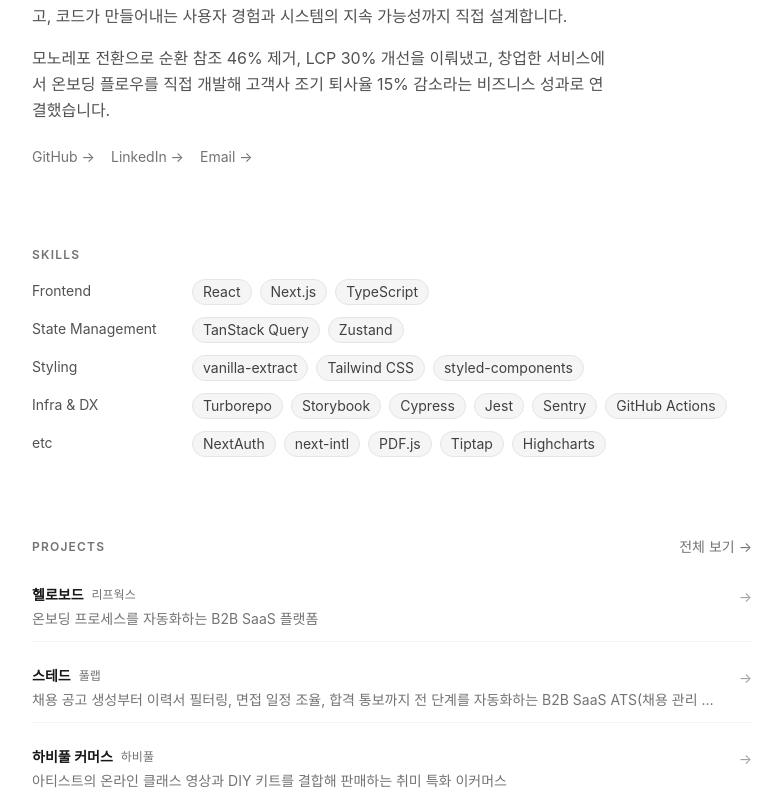
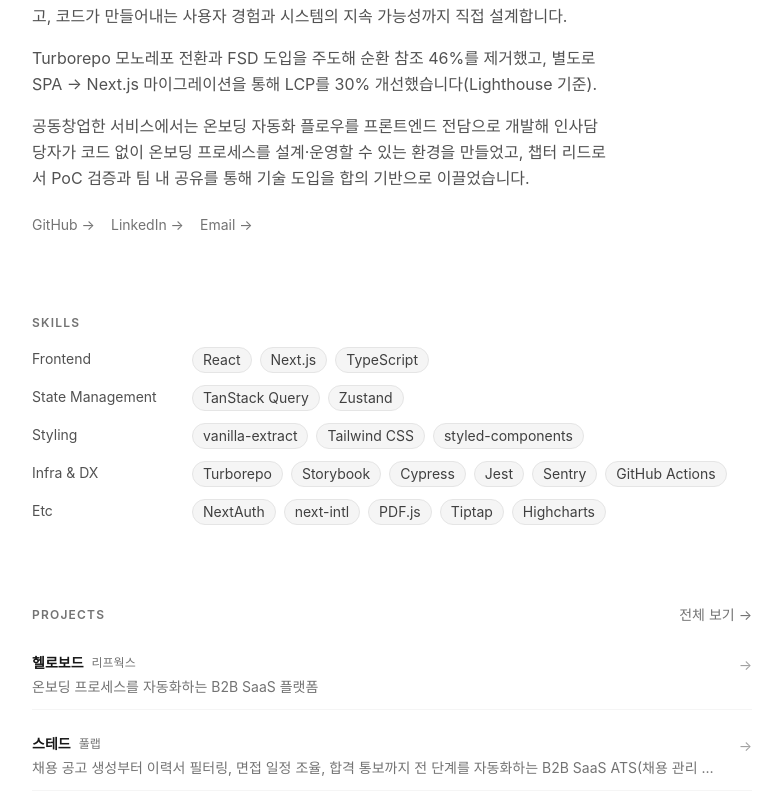
Before and after one commit to rlatmdgns/portfolio, a Next.js app: page / in a window 1280 px wide. Shown: the part 228-1020 px from the top of the page, without its empty margins (248-1030 px from the left). Built offline with nearby package versions, Linux system fonts and the light colour scheme.

Commit message:
feat: 이력서 개선

```diff
--- a/src/app/about/page.tsx
+++ b/src/app/about/page.tsx
@@ -64,10 +64,14 @@
           </p>
           {/* 실적 요약 */}
           <p>
-            Next.js 기반 모노레포 전환을 주도하며 순환 참조 46% 제거,
-            Lighthouse 기준 LCP 30% 개선을 이뤄냈습니다.
-            창업한 서비스에서 온보딩 플로우를 직접 개발해
-            고객사 조기 퇴사율 15% 감소라는 비즈니스 성과로 연결했고,
+            Turborepo 모노레포 전환과 FSD 도입을 주도해
+            순환 참조 46%를 제거했고,
+            별도로 SPA → Next.js 마이그레이션을 통해
+            LCP를 30% 개선했습니다(Lighthouse 기준).
+            공동창업한 서비스에서는 온보딩 자동화 플로우를
+            프론트엔드 전담으로 개발해
+            인사담당자가 코드 없이 온보딩 프로세스를 설계·운영할 수 있는
+            환경을 만들었고,
             챕터 리드로서 PoC 검증과 팀 내 공유를 통해
             기술 도입을 합의 기반으로 이끌었습니다.
           </p>
--- a/src/app/page.tsx
+++ b/src/app/page.tsx
@@ -13,7 +13,7 @@
     "Sentry",
     "GitHub Actions",
   ],
-  etc: ["NextAuth", "next-intl", "PDF.js", "Tiptap", "Highcharts"],
+  Etc: ["NextAuth", "next-intl", "PDF.js", "Tiptap", "Highcharts"],
 };
 
 export default function Home() {
@@ -36,9 +36,15 @@
             시스템의 지속 가능성까지 직접 설계합니다.
           </p>
           <p>
-            모노레포 전환으로 순환 참조 46% 제거, LCP 30% 개선을 이뤄냈고,
-            창업한 서비스에서 온보딩 플로우를 직접 개발해
-            고객사 조기 퇴사율 15% 감소라는 비즈니스 성과로 연결했습니다.
+            Turborepo 모노레포 전환과 FSD 도입을 주도해 순환 참조 46%를
+            제거했고, 별도로 SPA → Next.js 마이그레이션을 통해 LCP를 30%
+            개선했습니다(Lighthouse 기준).
+          </p>
+          <p>
+            공동창업한 서비스에서는 온보딩 자동화 플로우를 프론트엔드 전담으로
+            개발해 인사담당자가 코드 없이 온보딩 프로세스를 설계·운영할 수 있는
+            환경을 만들었고, 챕터 리드로서 PoC 검증과 팀 내 공유를 통해 기술
+            도입을 합의 기반으로 이끌었습니다.
           </p>
         </div>
         <div className="flex gap-4 pt-1">
--- a/src/data/projects.ts
+++ b/src/data/projects.ts
@@ -35,7 +35,7 @@
     slug: "helloboard",
     company: "리프웍스",
     period: "2024.12 ~ 2026.03 (1년 3개월)",
-    role: "공동창업 3인 / 프론트엔드 전담",
+    role: "본인 포함 공동창업 3인 / 프론트엔드 전담",
     name: "헬로보드",
     description: "온보딩 프로세스를 자동화하는 B2B SaaS 플랫폼",
     image: "/images/helloboard.png",
@@ -48,7 +48,7 @@
       "react-hook-form",
       "next-intl",
     ],
-    keyRole: "제품 기획부터 프론트엔드 설계/구현, 세일즈까지 전 단계 직접 주도",
+    keyRole: "제품 기획·프론트엔드 설계 및 구현",
     architecture: {
       description:
         "feature 단위 자체 완결 구조. 각 feature는 api/components/hooks/store/types를 독립적으로 소유하며 cross-feature 의존성을 구조적으로 차단합니다. eslint-plugin-boundaries로 레이어 간 잘못된 참조를 빌드 타임에 자동 감지해 컨벤션이 아닌 규칙으로 강제합니다. App Router + [locale] 동적 라우팅으로 다국어(next-intl)를 지원하고, Zustand store를 feature 스코프로 격리해 전역 상태 오염을 방지합니다.",
@@ -134,11 +134,11 @@
           "stable key(항목 고유 id) 기반 재정렬 알고리즘으로 전환하고, React.memo + selector 기반 상태 구독 최소화를 적용해 drag & drop 중에도 변경된 항목만 리렌더링되도록 최적화했습니다.",
       },
       {
-        issue: "AI 동적 태스크 생성 시 LLM 응답 비결정성으로 인한 런타임 에러",
+        issue: "AI 동적 태스크 생성 시 LLM 응답 포맷 비일관성으로 인한 런타임 에러",
         cause:
           "동일한 프롬프트에도 LLM 응답 구조가 매번 다르게 반환될 수 있어, 검증 없이 폼에 주입하면 필드 누락·타입 불일치로 런타임 에러가 발생합니다.",
         solution:
-          "Few-shot 프롬프팅으로 응답 패턴을 고정해 일관성을 확보하고, Zod 스키마를 single source of truth로 두어 런타임에 응답을 검증. 검증 실패 시 fallback UI로 우회하고 Sentry로 비결정적 응답 패턴을 추적해 프롬프트를 점진적으로 개선했습니다.",
+          "Few-shot 프롬프팅으로 응답 패턴을 고정해 일관성을 확보하고, Zod 스키마를 single source of truth로 두어 런타임에 응답을 검증. 검증 실패 시 자동 재요청, 재시도 후에도 실패하면 사용자에게 에러 안내. AI 빌더 구간 Sentry 모니터링 기준 미처리 런타임 에러 0건 달성.",
       },
       {
         issue: "SSR 환경에서 고객사 테마 색상 적용 시 FOUC 발생",
@@ -150,7 +150,9 @@
     ],
     results: [
       "고객사별 브랜드 컬러 커스터마이징 지원, FOUC 없는 SSR 환경 동적 테마 적용 달성",
-      "고객사 온보딩 반복 프로세스 자동화, 고객사 인사담당자 직접 피드백 기준 신규 입사자 조기 퇴사율 15% 감소",
+      "drag & drop 리렌더 범위 폼 트리 전체 → 변경 항목 단위 축소",
+      "AI 빌더 Sentry 모니터링 기준, LLM 응답 비정형으로 인한 미처리 런타임 에러 0건",
+      "고객사 인사담당자 자체 보고 기준, 신규 입사자 조기 퇴사율 도입 전 대비 약 15% 감소",
     ],
     tags: ["창업", "B2B SaaS", "성능 최적화", "AI"],
   },
@@ -158,7 +160,7 @@
     slug: "stead",
     company: "풀랩",
     period: "2023.04 ~ 2024.12 (1년 9개월)",
-    role: "프론트엔드 챕터 리드 (4명)",
+    role: "프론트엔드 챕터 리드 (본인 포함 4명)",
     name: "스테드",
     description:
       "채용 공고 생성부터 이력서 필터링, 면접 일정 조율, 합격 통보까지 전 단계를 자동화하는 B2B SaaS ATS(채용 관리 시스템)",
@@ -172,7 +174,7 @@
       "Storybook",
       "Cypress",
     ],
-    keyRole: "프론트엔드 챕터 리드 (4명), 아키텍처 개선 및 기술 의사결정",
+    keyRole: "프론트엔드 챕터 리드 (본인 포함 4명), 아키텍처 개선 및 기술 의사결정",
     architecture: {
       description:
         "Turborepo 기반 모노레포로 채용팀(apps/web)과 지원자(apps/recruit), 공통 UI(packages/ui) 세 개의 패키지를 하나의 레포에서 관리. apps/web은 FSD(Feature-Sliced Design) 레이어 구조를 적용해 shared → entities → features → widgets → pages 단방향 참조를 강제합니다. eslint-plugin-boundaries로 레이어 간 잘못된 참조를 빌드 타임에 자동 감지합니다.",
@@ -222,7 +224,7 @@
       {
         title: "PDF 이력서 마스킹 처리",
         description:
-          "기존 라이브러리의 동적 마스킹 제어 한계를 확인 후 Canvas API 직접 구현. PDF.js Worker를 별도 번들로 분리해 메인 스레드 블로킹을 방지하고, Canvas 레이어로 민감정보 마스킹 처리.",
+          "타사 솔루션이 비용·기능 모두 오버스펙이라 직접 구현 결정. PDF.js를 dynamic import로 코드 스플리팅해 큰 번들을 초기 로드에서 격리하고, Worker를 별도 번들로 분리해 메인 스레드 블로킹 방지. Canvas 레이어로 마스킹 영역을 그리고 좌표 데이터로 동적 추가·삭제·이동 지원. 다운로드 시에는 Canvas 합성본을 이미지화한 PDF로 재조립해 원본 텍스트 레이어를 제거함으로써, 다운로드 후 텍스트 추출을 통한 마스킹 우회까지 차단.",
       },
     ],
     decisions: [
@@ -254,6 +256,13 @@
         choice:
           "PR → GitHub Actions CI(타입 체크·린트) → main 병합 시 개발 서버 자동 배포 → release 태그 업데이트로 프로덕션 배포를 트리거하는 단계별 파이프라인을 구성. 개발 서버에서 QA를 거친 후 릴리즈를 결정할 수 있어 의도치 않은 프로덕션 배포를 방지하고 롤백도 태그 단위로 명확하게 관리했습니다.",
       },
+      {
+        title: "PDF 마스킹 직접 구현",
+        problem:
+          "이력서·평가 PDF의 민감정보 마스킹 기능이 필요했으나, 검토한 타사 PDF 솔루션은 필요한 마스킹 외에도 다양한 기능이 묶여 있는 오버스펙이었고 라이선스 비용도 부담이었습니다. PDF 자체가 무거운 리소스라 렌더링 시 메인 스레드 블로킹 우려도 있었습니다.",
+        choice:
+          "필요 기능 대비 타사 솔루션이 비용·기능 모두 과하다고 판단해 직접 구현 결정. PDF.js + Canvas 조합으로 동적 마스킹 제어를 확보하되, 큰 번들 사이즈는 dynamic import로 격리하고 메인 스레드 블로킹은 Worker 분리로 방지. 추가로 Canvas 가림만으로는 원본 텍스트 레이어가 남아 다운로드 후 텍스트 추출로 마스킹이 우회될 수 있다는 보안 허점을 인지, 다운로드 시점에는 Canvas 합성본을 이미지화한 PDF로 재조립해 텍스트 레이어 자체를 제거하는 방식으로 설계했습니다.",
+      },
     ],
     troubleshooting: [
       {
@@ -273,14 +282,21 @@
       {
         issue: "SPA 구조로 SEO 불가 + CSS-in-JS 런타임 비용으로 성능 저하",
         cause:
-          "SPA 구조에서 검색 엔진이 JS를 실행하지 않아 채용 공고가 인덱싱되지 않았고, styled-components 런타임 스타일 생성이 TTI를 늦추고 있었습니다.",
+          "ATS의 외부 공개 채널(채용 공고·고객사 채용 페이지)이 핵심 비즈니스 유입 경로인데, SPA 구조에서 검색 엔진이 JS를 실행하지 않아 채용 공고가 안정적으로 인덱싱되지 않았고 OG 미리보기도 한계가 있었습니다. 여기에 styled-components 런타임 스타일 생성이 TTI를 늦추고 있었습니다.",
         solution:
-          "페이지 성격별 SSR/SSG/ISR 전략 매트릭스를 정의하고 App Router로 마이그레이션. vanilla-extract 도입으로 빌드 타임 CSS 생성, dynamic import + route level code splitting 적용해 LCP 30% 개선.",
+          "SPA prerender(react-snap 등)는 동적 콘텐츠 한계로 제외, Next.js App Router 마이그레이션 결정. 페이지 성격별 SSR/SSG/ISR 전략 매트릭스를 정의하고, vanilla-extract 도입으로 빌드 타임 CSS 생성, dynamic import + route level code splitting 적용해 LCP 30% 개선.",
+      },
+      {
+        issue: "PDF 마스킹 다운로드 시 원본 텍스트 추출로 마스킹 우회 가능",
+        cause:
+          "Canvas 레이어로 마스킹 영역을 시각적으로 가리는 방식은 화면상으로는 마스킹되어 보이지만, 원본 PDF의 텍스트 레이어가 그대로 남아있어 다운로드 후 PDF 뷰어에서 텍스트 복사·추출 시 민감정보가 노출되는 보안 허점이 있었습니다.",
+        solution:
+          "다운로드 시점에 Canvas 합성본을 이미지화한 PDF로 재조립해 원본 텍스트 레이어 자체를 제거. 화면 미리보기 단계에서는 인터랙티브한 Canvas 마스킹을 유지하되, 다운로드 결과물에서는 텍스트 추출 자체가 불가능하도록 두 단계로 분리해 시각적 마스킹과 데이터 마스킹을 모두 확보했습니다.",
       },
     ],
     results: [
       "순환 참조 131건 중 60건 제거(46%↓), eslint-plugin-boundaries로 신규 순환 참조 발생 원천 차단",
-      "LCP 약 30% 개선 (Lighthouse 기준), Core Web Vitals 전반 개선",
+      "LCP 약 30% 개선 (Lighthouse 기준), FCP·TTI 등 Web Vitals 보조 지표 전반 개선",
       "디자인 시스템 구축으로 컴포넌트 재사용성 향상, 반복 구현 감소",
     ],
     tags: ["챕터 리드", "모노레포", "FSD", "아키텍처"],
@@ -292,7 +308,7 @@
     role: "커머스팀 / 팀원",
     name: "하비풀 커머스",
     description:
-      "아티스트의 온라인 클래스 영상과 DIY 키트를 결합해 판매하는 취미 특화 이커머스",
+      "아티스트의 노하우가 담긴 온라인 클래스 영상과 필요한 재료를 담은 DIY 키트를 결합해 판매하는 취미 특화 이커머스",
     image: "/images/hobbyful.png",
     techStack: [
       "Next.js",
@@ -393,7 +409,7 @@
       {
         title: "단위 테스트 + E2E 테스트 조합",
         problem:
-          "테스트 코드 부족으로 장바구니/결제 엣지 케이스에서 운영 장애가 반복 발생했습니다.",
+          "테스트 코드 부족으로 장바구니/결제 edge case에서 운영 장애가 반복 발생했습니다.",
         choice:
           "비즈니스 로직은 Jest 단위 테스트로 빠르게 검증하고, 사용자 플로우 전체는 Cypress E2E 테스트로 커버하는 두 레이어 전략을 선택했습니다.",
       },
@@ -409,15 +425,15 @@
       {
         issue: "핵심 비즈니스 로직 런타임 버그 반복 발생",
         cause:
-          "쿠폰 적용, 가격 합산 등 복잡한 계산 로직에 테스트가 없어 엣지 케이스를 배포 후 운영 중에 발견했습니다.",
+          "쿠폰 적용, 가격 합산 등 복잡한 계산 로직에 테스트가 없어 edge case를 배포 후 운영 중에 발견했습니다.",
         solution:
           "Jest로 핵심 비즈니스 로직 단위 테스트를 작성하고 Cypress로 구매 플로우 전체를 E2E 커버. 핵심 비즈니스 로직 관련 운영 버그 20% 감소.",
       },
     ],
     results: [
       "TTFB 약 30% 개선 (Lighthouse 기준)",
-      "모바일 구매 전환율 약 25% 증가",
-      "핵심 비즈니스 로직 관련 운영 버그 20% 감소",
+      "모바일 구매 전환율 약 25% 증가 (GA 기준)",
+      "핵심 비즈니스 로직 관련 운영 버그 20% 감소 (Sentry 에러 발생 건수 기준)",
     ],
     tags: ["이커머스", "성능 최적화", "테스트"],
   },
@@ -491,20 +507,19 @@
         cause:
           "전체 온실 데이터를 한 번에 DOM에 렌더링하는 구조로, 데이터가 많을수록 DOM 노드 수가 선형 증가해 저사양 기기에서 렌더링 지연이 심각했습니다.",
         solution:
-          "Virtual Scroll 적용으로 뷰포트 기준 렌더링 범위를 고정. Lighthouse 성능 점수 70→90 개선, 렌더링 지연 시간 30% 감소.",
+          "Virtual Scroll 적용으로 뷰포트 기준 렌더링 범위를 고정. Lighthouse Performance Score 70 → 90 개선.",
       },
       {
         issue: "런타임 타입 오류로 운영 중 버그 반복",
         cause:
           "JS 동적 타입 특성상 API 응답 구조 변경이나 잘못된 프로퍼티 접근이 컴파일 시점에 잡히지 않아 배포 후에야 발견됐습니다.",
         solution:
-          "TypeScript 마이그레이션으로 컴파일 타임 타입 검증 체계 구축. any 타입 최소화로 타입 안전성을 확보해 런타임 타입 관련 버그 30% 감소.",
+          "TypeScript 마이그레이션으로 컴파일 타임 타입 검증 체계 구축. any 타입 최소화로 타입 안전성을 확보해 런타임 타입 관련 버그 30% 감소(GitHub Issues · Monday 이슈 트래킹 기준).",
       },
     ],
     results: [
-      "Lighthouse 성능 점수 70 → 90 개선",
-      "저사양 기기에서 온실맵 렌더링 지연 시간 30% 감소",
-      "런타임 타입 관련 버그 30% 감소",
+      "Lighthouse Performance Score 70 → 90 개선",
+      "런타임 타입 관련 버그 30% 감소 (GitHub Issues · Monday 이슈 트래킹 기준)",
     ],
     tags: ["IoT", "데이터 시각화", "성능 최적화", "TypeScript 마이그레이션"],
   },
```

_ _ _ _ _

= Task goal =
Across the preceding material, how many lines contain the word "Actions"? State the number alone.

= Task solution =
2